Every wonder how the likes of Portishead, Fatboy Slim, Jean Michel-Jarre, Bob Marley, Sublime and Lee Scratch Perry obtained their echo and delay effects? The warm, gritty and warbly sound was the result of Tape Echo. Tape Echos first came into use in the late 1940s and early 1950s with the advent of Ray Butts' EchoSonic. The EchoSonic was a portable guitar amp that was contained a built in tape echo that allowed the guitar player to create a slapback echo effect that was a staple of Rockabilly music at the time. The tape echo effect came of age in 1973 with Roland Space Echo.
The Roland Space Echo worked by recording the incoming signal onto a loop of magnetic tape. The playback speed of the freshly recorded signal can be controlled to vary the rhythm of the delayed signal thereby altering the pitch.
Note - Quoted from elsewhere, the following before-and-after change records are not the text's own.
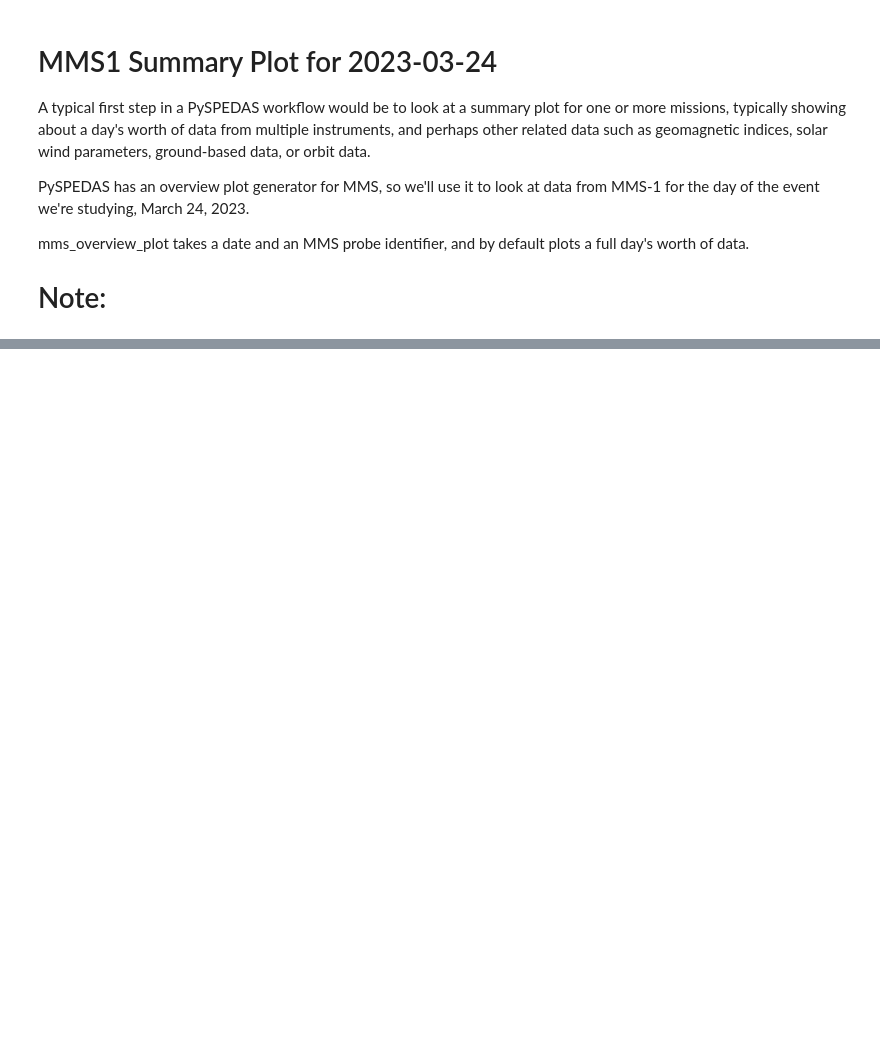
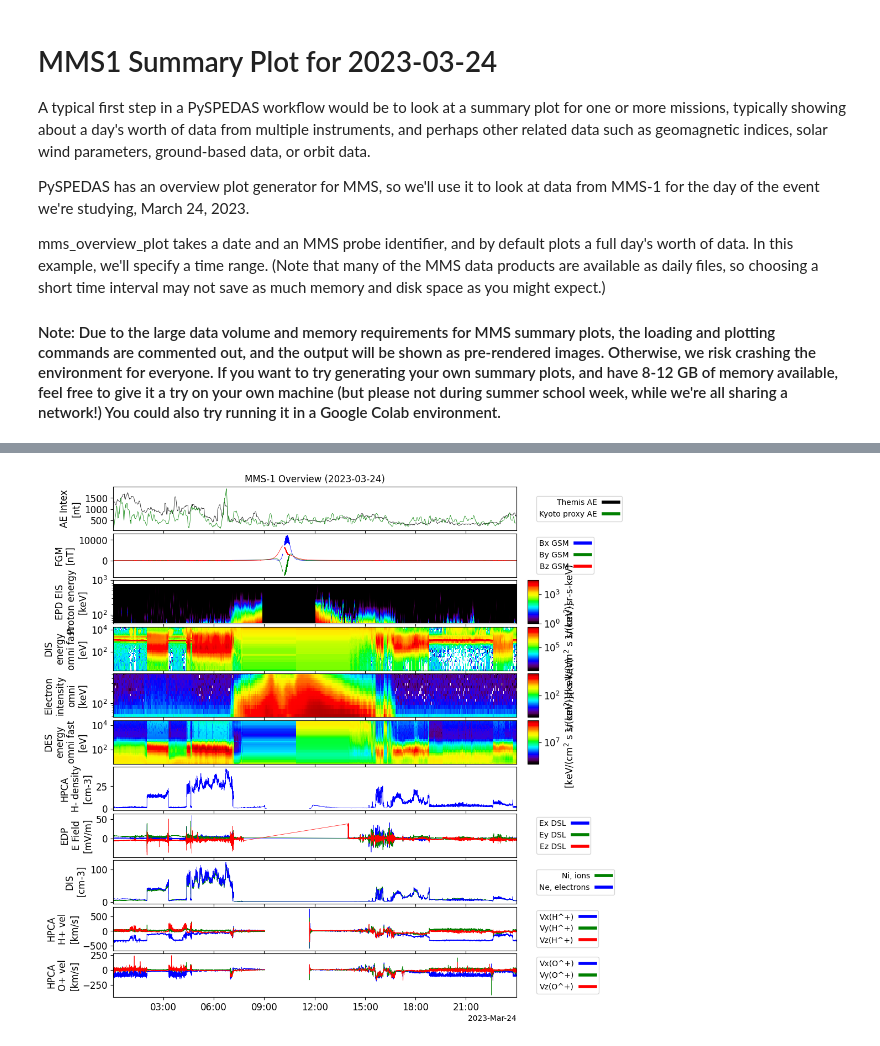
Before and after one commit to heliophysicsPy/summer-school-24, a Jupyter notebook: pyspedas-tutorial/output_scrubbed/MMS_summary_plot_20230324.ipynb, the cells around one changed output, grey strips where cells are left out. Drawn from its saved outputs; the diff is of its cells as text; code cells hidden in the pictures; blank space fills up the shorter version.

Commit message:
Updated notebooks, added some pngs to display instead of actually running the MMS summary plots

```diff
--- a/pyspedas-tutorial/output_scrubbed/MMS_summary_plot_20230324.ipynb
+++ b/pyspedas-tutorial/output_scrubbed/MMS_summary_plot_20230324.ipynb
@@ -5,9 +5,9 @@ A typical first step in a PySPEDAS workflow would be to look at a summary plot f
 
 PySPEDAS has an overview plot generator for MMS, so we'll use it to look at data from MMS-1 for the day of the event we're studying, March 24, 2023.
 
-mms_overview_plot takes a date and an MMS probe identifier, and by default plots a full day's worth of data.
+mms_overview_plot takes a date and an MMS probe identifier, and by default plots a full day's worth of data.  In this example, we'll specify a time range. (Note that many of the MMS data products are available as daily files, so choosing a short time interval may not save as much memory and disk space as you might expect.)
 
-# Note:
+#### Note: Due to the large data volume and memory requirements for MMS summary plots, the loading and plotting commands are commented out, and the output will be shown as pre-rendered images.  Otherwise, we risk crashing the environment for everyone.   If you want to try generating your own summary plots, and have 8-12 GB of memory available, feel free to give it a try on your own machine (but please not during summer school week, while we're all sharing a network!)  You could also try running it in a Google Colab environment.
 # %%
 import os
 os.environ["SPEDAS_DATA_DIR"] = "/home/jovyan/scratch_space/pyspedas_data"
@@ -15,4 +15,5 @@ os.environ["SPEDAS_DATA_DIR"] = "/home/jovyan/scratch_space/pyspedas_data"
 import pyspedas
 import pytplot
 
-pyspedas.mms_overview_plot(trange=['2023-03-24 00:00:00', '2023-03-24 12:00:00'],probe='1',ysize=12)
+#pyspedas.mms_overview_plot(trange=['2023-03-24 00:00:00', '2023-03-25 00:00:00'],probe='1',ysize=12, save_png='mms_summary_plot_20230324.png')
+# %% [output]
@@ -18,0 +37 @@ pyspedas.mms_overview_plot(trange=['2023-03-24 00:00:00', '2023-03-24 12:00:00']
+[figure, added]
```
Also changed, not shown: parts of 5 cells of this notebook, 8 other files.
Changing the rate of the delay would produce strange pitch drop or rise effects on the delayed signal that are the hallmarks of dub and reggae music.
As you've probably noticed Simple Delay and Ping Pong Delay do not behave in the same way as analog tape echo effects. When the rate on the Ableton Delays are changed you don't get a pitch shift. Luckily this can be changed by using a back page function in Simple Delay and Ping Pong Delay. The video below shows how you can achieve a dub style tape echo effect.
For more authentic tape echo sounds try further processing the delayed output signal. Use an analog saturation curve in Saturator and use EQ Eight to roll off the highs to emulate that space echo sound. We made a Space Echo style Effect Rack to get you guys started with your delay experiments. Enter your e-mail below to download the Beat Drop Space Echo Effect Rack.